By Emily Theodore
Donald Trump’s presidency win has changed the scope of sexual assault culture as discussed at the Is There A Rape Culture in Canada? panel held at Ryerson University on Nov. 9, 2016.
“In the talk I … was going to quickly engage in the concept of rape culture in Canada,” said Brenda Cossman, a law professor at the University of Toronto. “But the thing is … an alleged rapist, an admitted serial sexual assaulter, has just been elected to be the president of the United States of America.”
Cossman defined her interpretation of rape culture: the pervasiveness and normalization of sexual violence, blaming the victim, sexually explicit joking, tolerating sexual harassment, defining manhood as dominant and sexually aggressive and refusing to take rape accusations seriously because “women lie.” “This is a page of Donald Trump’s campaign strategy.”
“This is what he has done over and over again. It’s how he’s behaved. It’s how he’s responded to the ‘grab her by the pussy’ video,” Cossman said. “It’s how he’s responded to the … 15 women … who accused him of sexual assault. He has denied and mocked their appearances.”
Trump has threatened minorities, Blacks, Muslims, the LGBTQ community, undocumented workers, refugees, abortion rights, gun control, health care and democracy. She said the worst thing about this man, this “vile … uninformed and hateful man,” is the backward, racist, sexist and discriminatory example he leads.
“A New Yorker columnist … called it an American tragedy,” Cossman said. “It is really hard to even begin to engage in academic and political conversation in a new era of what is now post factual and post empathy politics. If we now live in a world where facts don’t matter, and people don’t matter, I don’t even know how I can begin to talk about any of the work that I do. I’m shaken to my core because I’ve spent a lifetime dedicated to the power of education.”

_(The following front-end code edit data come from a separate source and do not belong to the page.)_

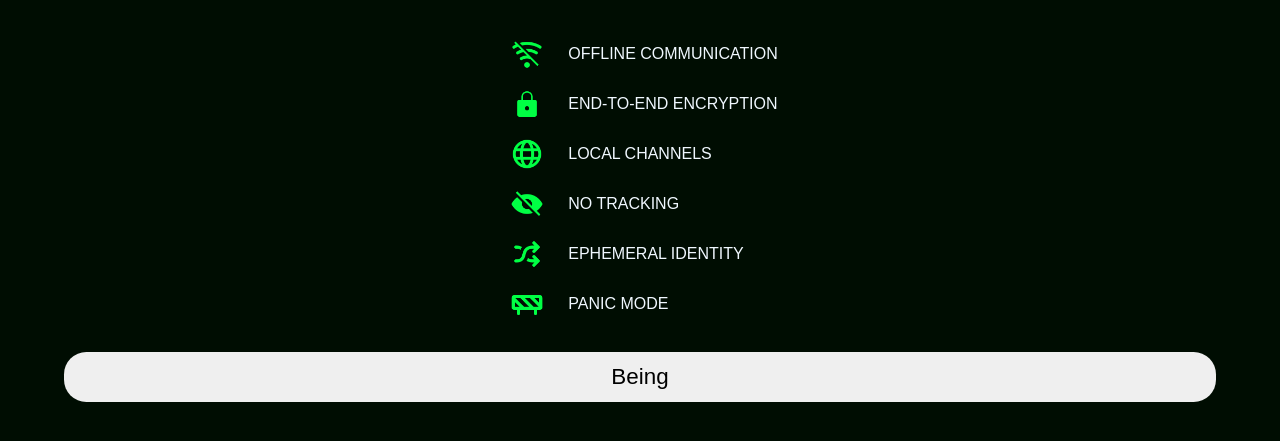
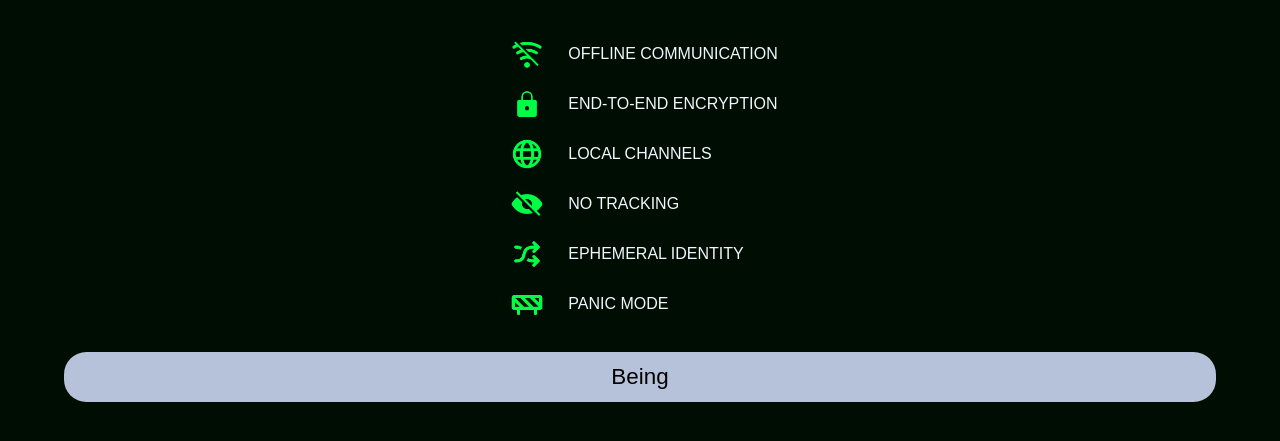
Before and after one commit to Aminkhan-mid/Bit-Chat, a plain HTML site: page index.html in a window 1280 px wide. Shown: the part 245-686 px from the top of the page. Drawn offline with Linux system fonts and the light colour scheme; a web font is replaced by a local one.

Commit message:
Update index.css

```diff
--- a/index.css
+++ b/index.css
@@ -47,4 +47,6 @@ p{
     height: 50px;
     font-size: 1.4rem;
     border-radius: 1em;
+    cursor: pointer;
+    background:#B6C2D9;
 }
```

Ummni Khan, a law professor at Carleton University and panelist, connected how racist and targeting undertones—like the one’s Trump boldly declares—embody the term “rape culture.”
“In music, the people who get targeted are Black men … Hundreds of cases document rape lyrics as the main evidence to convict people of murder, drugs and assault,” Khan said. “Why is it that music produced by Black men seem more threatening to us?”

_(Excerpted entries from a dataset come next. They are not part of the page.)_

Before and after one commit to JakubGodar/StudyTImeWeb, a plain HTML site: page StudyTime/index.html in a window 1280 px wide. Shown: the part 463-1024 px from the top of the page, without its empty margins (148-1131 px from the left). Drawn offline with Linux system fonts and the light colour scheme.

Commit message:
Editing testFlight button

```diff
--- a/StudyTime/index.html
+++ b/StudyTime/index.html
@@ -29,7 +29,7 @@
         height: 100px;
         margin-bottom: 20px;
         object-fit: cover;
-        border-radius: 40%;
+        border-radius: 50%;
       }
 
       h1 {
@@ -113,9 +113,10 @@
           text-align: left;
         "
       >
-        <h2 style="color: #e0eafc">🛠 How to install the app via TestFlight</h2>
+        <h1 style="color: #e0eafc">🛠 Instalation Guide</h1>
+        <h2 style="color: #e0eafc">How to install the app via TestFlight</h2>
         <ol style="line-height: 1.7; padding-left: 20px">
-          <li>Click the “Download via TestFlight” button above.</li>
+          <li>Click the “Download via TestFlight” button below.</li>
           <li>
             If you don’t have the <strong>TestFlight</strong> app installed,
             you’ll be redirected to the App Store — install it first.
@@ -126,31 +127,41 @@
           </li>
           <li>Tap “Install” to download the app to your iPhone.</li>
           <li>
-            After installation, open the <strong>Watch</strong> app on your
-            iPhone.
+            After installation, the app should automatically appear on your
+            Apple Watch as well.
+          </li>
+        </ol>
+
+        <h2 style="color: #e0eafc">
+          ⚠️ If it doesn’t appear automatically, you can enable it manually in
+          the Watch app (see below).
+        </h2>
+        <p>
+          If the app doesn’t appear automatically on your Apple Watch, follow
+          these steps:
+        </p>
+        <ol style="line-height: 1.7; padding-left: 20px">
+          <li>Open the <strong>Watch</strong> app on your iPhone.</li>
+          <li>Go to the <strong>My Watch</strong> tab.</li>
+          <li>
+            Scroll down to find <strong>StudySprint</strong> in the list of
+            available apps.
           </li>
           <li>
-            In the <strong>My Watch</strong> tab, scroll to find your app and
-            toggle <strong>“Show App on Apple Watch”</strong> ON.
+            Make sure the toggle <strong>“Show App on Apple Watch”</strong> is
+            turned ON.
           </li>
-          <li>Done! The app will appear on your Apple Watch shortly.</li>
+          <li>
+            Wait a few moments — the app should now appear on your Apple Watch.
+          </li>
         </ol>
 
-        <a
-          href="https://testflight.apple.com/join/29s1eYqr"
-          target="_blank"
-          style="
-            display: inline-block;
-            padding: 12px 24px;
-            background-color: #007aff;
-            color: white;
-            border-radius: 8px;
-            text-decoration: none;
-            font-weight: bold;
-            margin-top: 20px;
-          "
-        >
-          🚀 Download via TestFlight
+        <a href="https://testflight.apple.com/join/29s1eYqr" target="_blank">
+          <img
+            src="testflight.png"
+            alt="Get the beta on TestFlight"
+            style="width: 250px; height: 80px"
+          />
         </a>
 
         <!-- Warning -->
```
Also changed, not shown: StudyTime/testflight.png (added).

Khan says that cissexist and heteronormative ideals are also weaved into rape culture by its very definition.
“Rape was the ultimate crime against a woman, but it was only something a man could do to a woman … We want to move away from the idea that penetration is the ‘thing.’ It covers a lot but has a very archaic origin,” she said. “[I’m] worried about the lack of intersectionality that this term brings up. You overlook … the trans, queer, gay, etc., [those] vulnerable to false accusations of sexual violence.”
Intersectionality isn’t a buzzword. “It’s easy to attack the feminist who is already feeling uncomfortable … it’s easier to attack them as opposed to someone like Trump,” Khan said. “It’s easier to attack people who are different from you.”

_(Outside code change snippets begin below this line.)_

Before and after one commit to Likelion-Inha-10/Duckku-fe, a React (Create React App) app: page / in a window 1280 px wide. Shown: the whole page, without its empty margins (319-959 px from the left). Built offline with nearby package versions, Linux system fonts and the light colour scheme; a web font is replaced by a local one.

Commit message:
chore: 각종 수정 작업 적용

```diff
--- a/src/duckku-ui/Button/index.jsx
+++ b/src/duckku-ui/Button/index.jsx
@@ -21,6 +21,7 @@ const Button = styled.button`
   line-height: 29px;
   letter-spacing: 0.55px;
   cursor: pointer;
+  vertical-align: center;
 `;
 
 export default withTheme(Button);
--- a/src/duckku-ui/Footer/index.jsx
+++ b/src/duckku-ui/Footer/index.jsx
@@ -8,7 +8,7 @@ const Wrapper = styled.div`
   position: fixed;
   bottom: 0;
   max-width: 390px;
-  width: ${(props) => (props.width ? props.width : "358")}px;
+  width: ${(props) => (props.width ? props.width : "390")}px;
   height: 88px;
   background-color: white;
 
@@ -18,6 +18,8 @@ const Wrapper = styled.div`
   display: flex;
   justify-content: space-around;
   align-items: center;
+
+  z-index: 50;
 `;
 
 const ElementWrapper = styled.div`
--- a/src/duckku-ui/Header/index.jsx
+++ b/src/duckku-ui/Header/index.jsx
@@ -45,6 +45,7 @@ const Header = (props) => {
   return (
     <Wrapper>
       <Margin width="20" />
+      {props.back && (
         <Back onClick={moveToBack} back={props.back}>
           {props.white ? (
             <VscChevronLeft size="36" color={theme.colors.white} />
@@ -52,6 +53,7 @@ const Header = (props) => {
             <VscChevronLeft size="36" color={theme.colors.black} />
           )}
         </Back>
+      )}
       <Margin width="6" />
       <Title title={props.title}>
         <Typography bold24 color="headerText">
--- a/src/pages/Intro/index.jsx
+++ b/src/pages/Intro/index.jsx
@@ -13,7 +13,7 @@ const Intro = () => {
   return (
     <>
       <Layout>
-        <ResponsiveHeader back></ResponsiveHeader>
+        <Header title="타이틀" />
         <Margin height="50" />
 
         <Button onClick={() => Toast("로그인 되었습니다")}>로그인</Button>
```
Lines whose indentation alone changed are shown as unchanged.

Lara Karaian, a panelist and professor of criminology at Carleton University, said society needs to check the oppression in the term.
“It’s imprecise [and] lacking in nuance … it prioritizes sex at the expense of other violence,” said Karaian. “Intersectionality has to be at the forefront. It’s not that queer individuals are more affected, but they’re affected differently.”
According to the Canadian Mental Health Association, LGBTQ individuals may experience multiple forms of marginalization at the same time. An Ontario-based study of trans people found that 20 per cent had experienced physical or sexual assault due to their identity.
In the wake of the new American president who wants to ban abortion, Cossman and Karaian mentioned the sex panics that are embedded in our society.
“[Sex] is seen to be inherently harmful … and needs to be contained. We need to think about the way we’ve thought about sex as harmful … for literally 150 years,” Cossman said.
Sexual minorities endure the objectifying rhetoric that is still ever-present online, with no help from Trump’s slamming tweets and “locker room banter.”
“There is a particularly gendered nature to trolling that is deeply problematic,” she said. “As long as sex itself remains shameful and stigmatized, women and other sexual minorities will be shamed and stigmatized by it.”
“[There’s] nothing fucking wrong with being provocative,” Karaian said. “What’s wrong is … passed out, non-consensual rape.”